Kate was, of course, one side of TV’s most hotly debated love triangle, carrying on relationships with fellow plane crash survivors, doctor Jack and bad boy Sawyer.
“I wanted her to be better because she was an icon for strength and for women,” Lilly continued. “I think I tried very hard to take what I was given and always find the way to show that strength, to have her own thoughts and to take moments I thought might be quite whiny and somehow make them... not whiny.”
After “Lost” ended in 2010, Lilly took a years-long break from acting, returning only for major roles in films like the “Hobbit” franchise and the Marvel Cinematic Universe, where she plays Hope van Dyne, aka the Wasp.
Lilly said she’s “better equipped now to not have uncomfortable experiences come up.”
“I’m lucky. I’m in a position ― a very privileged position ― where I’m allowed to be picky. I can be picky,” she explained on the podcast. “I’ve got enough success under my belt that I can be, and I feel for women who are just struggling to come up in the industry and don’t really know how to navigate that.”

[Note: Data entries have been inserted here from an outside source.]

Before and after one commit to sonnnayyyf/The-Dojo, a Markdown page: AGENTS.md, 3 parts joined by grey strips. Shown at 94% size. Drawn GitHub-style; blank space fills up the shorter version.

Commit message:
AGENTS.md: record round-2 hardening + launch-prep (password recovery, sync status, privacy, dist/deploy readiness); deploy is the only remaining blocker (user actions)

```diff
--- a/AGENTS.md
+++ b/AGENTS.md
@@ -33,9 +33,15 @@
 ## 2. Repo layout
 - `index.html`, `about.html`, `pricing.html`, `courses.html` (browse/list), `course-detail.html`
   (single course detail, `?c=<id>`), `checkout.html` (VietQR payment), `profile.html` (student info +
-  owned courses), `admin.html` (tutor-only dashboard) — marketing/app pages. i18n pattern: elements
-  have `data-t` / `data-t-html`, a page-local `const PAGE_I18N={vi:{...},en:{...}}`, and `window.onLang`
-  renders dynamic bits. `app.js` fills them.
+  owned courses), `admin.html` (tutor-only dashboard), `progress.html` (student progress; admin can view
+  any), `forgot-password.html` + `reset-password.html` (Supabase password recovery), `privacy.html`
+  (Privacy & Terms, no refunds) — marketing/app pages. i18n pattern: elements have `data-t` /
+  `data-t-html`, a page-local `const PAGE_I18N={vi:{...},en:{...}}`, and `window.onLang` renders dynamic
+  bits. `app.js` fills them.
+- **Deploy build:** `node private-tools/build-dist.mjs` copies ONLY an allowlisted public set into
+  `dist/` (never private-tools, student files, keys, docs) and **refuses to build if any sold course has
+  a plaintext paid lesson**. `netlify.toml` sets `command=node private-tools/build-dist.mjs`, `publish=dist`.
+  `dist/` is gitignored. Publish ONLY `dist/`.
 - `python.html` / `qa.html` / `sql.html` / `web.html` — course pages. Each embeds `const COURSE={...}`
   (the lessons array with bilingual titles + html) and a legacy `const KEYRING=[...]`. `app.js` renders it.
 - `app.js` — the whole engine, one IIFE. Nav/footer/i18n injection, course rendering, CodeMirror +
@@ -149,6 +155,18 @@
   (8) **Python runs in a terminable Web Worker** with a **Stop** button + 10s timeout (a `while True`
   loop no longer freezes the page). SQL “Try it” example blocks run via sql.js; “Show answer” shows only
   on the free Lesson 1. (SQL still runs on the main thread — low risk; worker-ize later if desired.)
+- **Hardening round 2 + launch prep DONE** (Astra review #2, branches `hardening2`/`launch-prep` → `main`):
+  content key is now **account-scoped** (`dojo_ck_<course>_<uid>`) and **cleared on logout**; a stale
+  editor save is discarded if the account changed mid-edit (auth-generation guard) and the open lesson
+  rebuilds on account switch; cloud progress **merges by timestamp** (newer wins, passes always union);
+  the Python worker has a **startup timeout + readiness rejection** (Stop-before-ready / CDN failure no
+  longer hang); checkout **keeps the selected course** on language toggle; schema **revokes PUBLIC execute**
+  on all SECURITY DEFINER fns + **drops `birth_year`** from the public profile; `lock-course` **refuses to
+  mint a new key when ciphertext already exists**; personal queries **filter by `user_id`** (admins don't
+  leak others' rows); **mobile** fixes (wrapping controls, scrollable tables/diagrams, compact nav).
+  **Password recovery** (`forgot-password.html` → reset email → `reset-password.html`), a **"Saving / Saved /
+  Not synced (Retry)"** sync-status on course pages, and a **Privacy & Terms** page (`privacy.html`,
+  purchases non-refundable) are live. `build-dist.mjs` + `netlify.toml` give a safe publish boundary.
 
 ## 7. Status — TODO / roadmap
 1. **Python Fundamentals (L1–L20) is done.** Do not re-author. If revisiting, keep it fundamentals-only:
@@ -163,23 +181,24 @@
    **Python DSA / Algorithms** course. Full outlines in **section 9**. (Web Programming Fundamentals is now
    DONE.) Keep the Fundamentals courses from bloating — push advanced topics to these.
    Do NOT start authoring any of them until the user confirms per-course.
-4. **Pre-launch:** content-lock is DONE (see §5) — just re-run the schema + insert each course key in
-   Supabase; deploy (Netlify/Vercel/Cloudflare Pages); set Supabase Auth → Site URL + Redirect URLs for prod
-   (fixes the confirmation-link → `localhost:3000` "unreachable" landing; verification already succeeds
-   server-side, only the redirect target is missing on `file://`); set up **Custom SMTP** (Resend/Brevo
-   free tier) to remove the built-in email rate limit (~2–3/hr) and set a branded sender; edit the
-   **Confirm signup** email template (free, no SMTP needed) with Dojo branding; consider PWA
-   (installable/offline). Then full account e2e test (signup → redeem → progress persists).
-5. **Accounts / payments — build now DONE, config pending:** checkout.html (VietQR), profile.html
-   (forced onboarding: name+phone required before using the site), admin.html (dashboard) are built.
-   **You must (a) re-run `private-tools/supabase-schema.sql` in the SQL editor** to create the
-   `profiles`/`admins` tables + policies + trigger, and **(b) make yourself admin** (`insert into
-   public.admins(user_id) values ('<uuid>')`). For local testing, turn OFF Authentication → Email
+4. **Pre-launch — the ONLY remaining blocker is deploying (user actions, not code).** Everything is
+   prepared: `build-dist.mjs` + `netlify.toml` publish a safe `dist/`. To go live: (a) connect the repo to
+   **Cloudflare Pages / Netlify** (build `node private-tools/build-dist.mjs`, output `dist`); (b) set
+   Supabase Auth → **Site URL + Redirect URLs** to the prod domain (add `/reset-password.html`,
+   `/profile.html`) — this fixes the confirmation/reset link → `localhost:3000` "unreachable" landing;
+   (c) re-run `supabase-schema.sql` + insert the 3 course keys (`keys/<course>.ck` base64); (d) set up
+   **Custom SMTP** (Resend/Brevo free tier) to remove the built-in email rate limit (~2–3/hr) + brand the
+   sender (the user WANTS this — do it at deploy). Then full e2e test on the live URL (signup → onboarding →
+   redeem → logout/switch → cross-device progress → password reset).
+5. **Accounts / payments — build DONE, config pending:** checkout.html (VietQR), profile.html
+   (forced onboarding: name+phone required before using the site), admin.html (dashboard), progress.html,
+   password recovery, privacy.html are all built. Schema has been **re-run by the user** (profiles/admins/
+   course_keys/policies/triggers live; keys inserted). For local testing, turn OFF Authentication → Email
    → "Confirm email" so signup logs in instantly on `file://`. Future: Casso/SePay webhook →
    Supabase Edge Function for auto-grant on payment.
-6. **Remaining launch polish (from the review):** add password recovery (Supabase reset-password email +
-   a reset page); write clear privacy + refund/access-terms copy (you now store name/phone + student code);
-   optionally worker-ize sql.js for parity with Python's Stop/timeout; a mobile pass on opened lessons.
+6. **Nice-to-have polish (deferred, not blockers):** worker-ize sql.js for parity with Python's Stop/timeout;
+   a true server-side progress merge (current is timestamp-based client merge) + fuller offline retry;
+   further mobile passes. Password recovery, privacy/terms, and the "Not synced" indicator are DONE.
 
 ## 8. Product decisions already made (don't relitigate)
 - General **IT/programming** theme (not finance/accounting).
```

Ahead of the release of this summer’s “Ant-Man and the Wasp,” Lilly slammed male actors in Marvel films for complaining about their body-con costumes, since women in Hollywood are routinely made uncomfortable for the sake of looking good.
“That [Wasp] suit made me feel very safe,” she said of her costume in the film. “I didn’t have to be in a miniskirt and a bustier, and I was very grateful. Gal Gadot looked freaking amazing in hers [as Wonder Woman], but I would have been uncomfortable. I’m just not that person.”